◆ **BRIEF**
From top to bottom, return the records that follow exactly.

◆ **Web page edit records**
▼
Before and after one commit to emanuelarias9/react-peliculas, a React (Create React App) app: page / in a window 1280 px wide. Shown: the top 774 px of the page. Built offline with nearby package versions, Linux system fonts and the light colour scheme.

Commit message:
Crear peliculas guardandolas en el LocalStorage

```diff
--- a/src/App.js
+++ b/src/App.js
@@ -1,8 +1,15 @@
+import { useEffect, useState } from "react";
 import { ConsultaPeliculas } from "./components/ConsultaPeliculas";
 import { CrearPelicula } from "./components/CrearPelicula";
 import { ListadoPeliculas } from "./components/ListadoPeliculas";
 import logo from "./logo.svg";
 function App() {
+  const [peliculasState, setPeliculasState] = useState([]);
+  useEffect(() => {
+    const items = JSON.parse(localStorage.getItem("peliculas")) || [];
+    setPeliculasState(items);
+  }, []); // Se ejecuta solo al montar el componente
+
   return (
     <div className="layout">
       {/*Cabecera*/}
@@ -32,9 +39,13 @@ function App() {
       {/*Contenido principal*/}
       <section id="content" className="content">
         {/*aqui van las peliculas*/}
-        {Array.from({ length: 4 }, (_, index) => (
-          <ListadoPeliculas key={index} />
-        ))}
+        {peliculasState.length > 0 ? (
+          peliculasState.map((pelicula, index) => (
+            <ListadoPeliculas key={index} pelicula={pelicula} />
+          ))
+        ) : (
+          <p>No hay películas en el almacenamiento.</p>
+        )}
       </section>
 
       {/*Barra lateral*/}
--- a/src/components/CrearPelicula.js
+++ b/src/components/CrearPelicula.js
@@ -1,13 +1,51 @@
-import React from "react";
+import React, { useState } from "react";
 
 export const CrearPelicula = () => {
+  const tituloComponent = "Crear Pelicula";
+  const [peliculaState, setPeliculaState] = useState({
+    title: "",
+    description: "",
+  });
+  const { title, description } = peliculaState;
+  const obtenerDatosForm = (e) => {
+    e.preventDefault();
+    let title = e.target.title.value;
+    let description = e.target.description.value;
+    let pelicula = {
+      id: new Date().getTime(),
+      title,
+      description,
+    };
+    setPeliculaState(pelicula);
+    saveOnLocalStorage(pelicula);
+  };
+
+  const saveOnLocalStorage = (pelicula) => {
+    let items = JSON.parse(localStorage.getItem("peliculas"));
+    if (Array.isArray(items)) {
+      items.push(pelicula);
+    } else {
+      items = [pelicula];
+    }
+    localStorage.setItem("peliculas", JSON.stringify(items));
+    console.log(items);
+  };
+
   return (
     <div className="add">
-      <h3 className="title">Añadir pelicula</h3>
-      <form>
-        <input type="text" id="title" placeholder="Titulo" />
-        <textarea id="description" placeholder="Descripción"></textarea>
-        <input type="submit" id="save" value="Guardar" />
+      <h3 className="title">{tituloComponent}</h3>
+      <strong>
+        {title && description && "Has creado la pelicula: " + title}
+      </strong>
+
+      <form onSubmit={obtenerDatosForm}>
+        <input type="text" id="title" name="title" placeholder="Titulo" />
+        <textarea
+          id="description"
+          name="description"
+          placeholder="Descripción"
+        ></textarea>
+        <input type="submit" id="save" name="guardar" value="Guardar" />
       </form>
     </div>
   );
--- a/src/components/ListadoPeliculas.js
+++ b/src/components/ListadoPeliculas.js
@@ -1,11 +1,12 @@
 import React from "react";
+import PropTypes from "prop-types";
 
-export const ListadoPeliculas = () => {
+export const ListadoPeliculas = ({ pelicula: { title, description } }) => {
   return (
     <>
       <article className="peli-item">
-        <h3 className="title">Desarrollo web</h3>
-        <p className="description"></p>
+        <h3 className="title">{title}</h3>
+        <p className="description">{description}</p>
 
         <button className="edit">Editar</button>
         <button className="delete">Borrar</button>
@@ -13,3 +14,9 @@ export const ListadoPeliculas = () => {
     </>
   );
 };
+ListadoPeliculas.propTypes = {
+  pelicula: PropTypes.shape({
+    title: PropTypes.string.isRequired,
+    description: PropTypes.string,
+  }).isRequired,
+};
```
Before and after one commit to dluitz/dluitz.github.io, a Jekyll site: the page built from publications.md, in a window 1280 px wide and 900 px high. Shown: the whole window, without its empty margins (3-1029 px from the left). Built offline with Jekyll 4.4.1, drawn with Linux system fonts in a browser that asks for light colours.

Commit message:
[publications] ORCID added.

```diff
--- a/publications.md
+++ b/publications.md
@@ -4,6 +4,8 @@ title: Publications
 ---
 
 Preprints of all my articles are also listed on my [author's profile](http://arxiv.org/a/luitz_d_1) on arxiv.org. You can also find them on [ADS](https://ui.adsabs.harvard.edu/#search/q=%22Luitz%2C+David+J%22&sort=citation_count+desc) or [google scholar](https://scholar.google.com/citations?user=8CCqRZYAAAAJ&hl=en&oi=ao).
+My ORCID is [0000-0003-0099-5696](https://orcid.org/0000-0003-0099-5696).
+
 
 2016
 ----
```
▲
◆ **RESPONSE**
Before and after one commit to emanuelarias9/react-peliculas, a React (Create React App) app: page / in a window 1280 px wide. Shown: the top 774 px of the page. Built offline with nearby package versions, Linux system fonts and the light colour scheme.

Commit message:
Crear peliculas guardandolas en el LocalStorage

```diff
--- a/src/App.js
+++ b/src/App.js
@@ -1,8 +1,15 @@
+import { useEffect, useState } from "react";
 import { ConsultaPeliculas } from "./components/ConsultaPeliculas";
 import { CrearPelicula } from "./components/CrearPelicula";
 import { ListadoPeliculas } from "./components/ListadoPeliculas";
 import logo from "./logo.svg";
 function App() {
+  const [peliculasState, setPeliculasState] = useState([]);
+  useEffect(() => {
+    const items = JSON.parse(localStorage.getItem("peliculas")) || [];
+    setPeliculasState(items);
+  }, []); // Se ejecuta solo al montar el componente
+
   return (
     <div className="layout">
       {/*Cabecera*/}
@@ -32,9 +39,13 @@ function App() {
       {/*Contenido principal*/}
       <section id="content" className="content">
         {/*aqui van las peliculas*/}
-        {Array.from({ length: 4 }, (_, index) => (
-          <ListadoPeliculas key={index} />
-        ))}
+        {peliculasState.length > 0 ? (
+          peliculasState.map((pelicula, index) => (
+            <ListadoPeliculas key={index} pelicula={pelicula} />
+          ))
+        ) : (
+          <p>No hay películas en el almacenamiento.</p>
+        )}
       </section>
 
       {/*Barra lateral*/}
--- a/src/components/CrearPelicula.js
+++ b/src/components/CrearPelicula.js
@@ -1,13 +1,51 @@
-import React from "react";
+import React, { useState } from "react";
 
 export const CrearPelicula = () => {
+  const tituloComponent = "Crear Pelicula";
+  const [peliculaState, setPeliculaState] = useState({
+    title: "",
+    description: "",
+  });
+  const { title, description } = peliculaState;
+  const obtenerDatosForm = (e) => {
+    e.preventDefault();
+    let title = e.target.title.value;
+    let description = e.target.description.value;
+    let pelicula = {
+      id: new Date().getTime(),
+      title,
+      description,
+    };
+    setPeliculaState(pelicula);
+    saveOnLocalStorage(pelicula);
+  };
+
+  const saveOnLocalStorage = (pelicula) => {
+    let items = JSON.parse(localStorage.getItem("peliculas"));
+    if (Array.isArray(items)) {
+      items.push(pelicula);
+    } else {
+      items = [pelicula];
+    }
+    localStorage.setItem("peliculas", JSON.stringify(items));
+    console.log(items);
+  };
+
   return (
     <div className="add">
-      <h3 className="title">Añadir pelicula</h3>
-      <form>
-        <input type="text" id="title" placeholder="Titulo" />
-        <textarea id="description" placeholder="Descripción"></textarea>
-        <input type="submit" id="save" value="Guardar" />
+      <h3 className="title">{tituloComponent}</h3>
+      <strong>
+        {title && description && "Has creado la pelicula: " + title}
+      </strong>
+
+      <form onSubmit={obtenerDatosForm}>
+        <input type="text" id="title" name="title" placeholder="Titulo" />
+        <textarea
+          id="description"
+          name="description"
+          placeholder="Descripción"
+        ></textarea>
+        <input type="submit" id="save" name="guardar" value="Guardar" />
       </form>
     </div>
   );
--- a/src/components/ListadoPeliculas.js
+++ b/src/components/ListadoPeliculas.js
@@ -1,11 +1,12 @@
 import React from "react";
+import PropTypes from "prop-types";
 
-export const ListadoPeliculas = () => {
+export const ListadoPeliculas = ({ pelicula: { title, description } }) => {
   return (
     <>
       <article className="peli-item">
-        <h3 className="title">Desarrollo web</h3>
-        <p className="description"></p>
+        <h3 className="title">{title}</h3>
+        <p className="description">{description}</p>
 
         <button className="edit">Editar</button>
         <button className="delete">Borrar</button>
@@ -13,3 +14,9 @@ export const ListadoPeliculas = () => {
     </>
   );
 };
+ListadoPeliculas.propTypes = {
+  pelicula: PropTypes.shape({
+    title: PropTypes.string.isRequired,
+    description: PropTypes.string,
+  }).isRequired,
+};
```
Before and after one commit to dluitz/dluitz.github.io, a Jekyll site: the page built from publications.md, in a window 1280 px wide and 900 px high. Shown: the whole window, without its empty margins (3-1029 px from the left). Built offline with Jekyll 4.4.1, drawn with Linux system fonts in a browser that asks for light colours.

Commit message:
[publications] ORCID added.

```diff
--- a/publications.md
+++ b/publications.md
@@ -4,6 +4,8 @@ title: Publications
 ---
 
 Preprints of all my articles are also listed on my [author's profile](http://arxiv.org/a/luitz_d_1) on arxiv.org. You can also find them on [ADS](https://ui.adsabs.harvard.edu/#search/q=%22Luitz%2C+David+J%22&sort=citation_count+desc) or [google scholar](https://scholar.google.com/citations?user=8CCqRZYAAAAJ&hl=en&oi=ao).
+My ORCID is [0000-0003-0099-5696](https://orcid.org/0000-0003-0099-5696).
+
 
 2016
 ----
```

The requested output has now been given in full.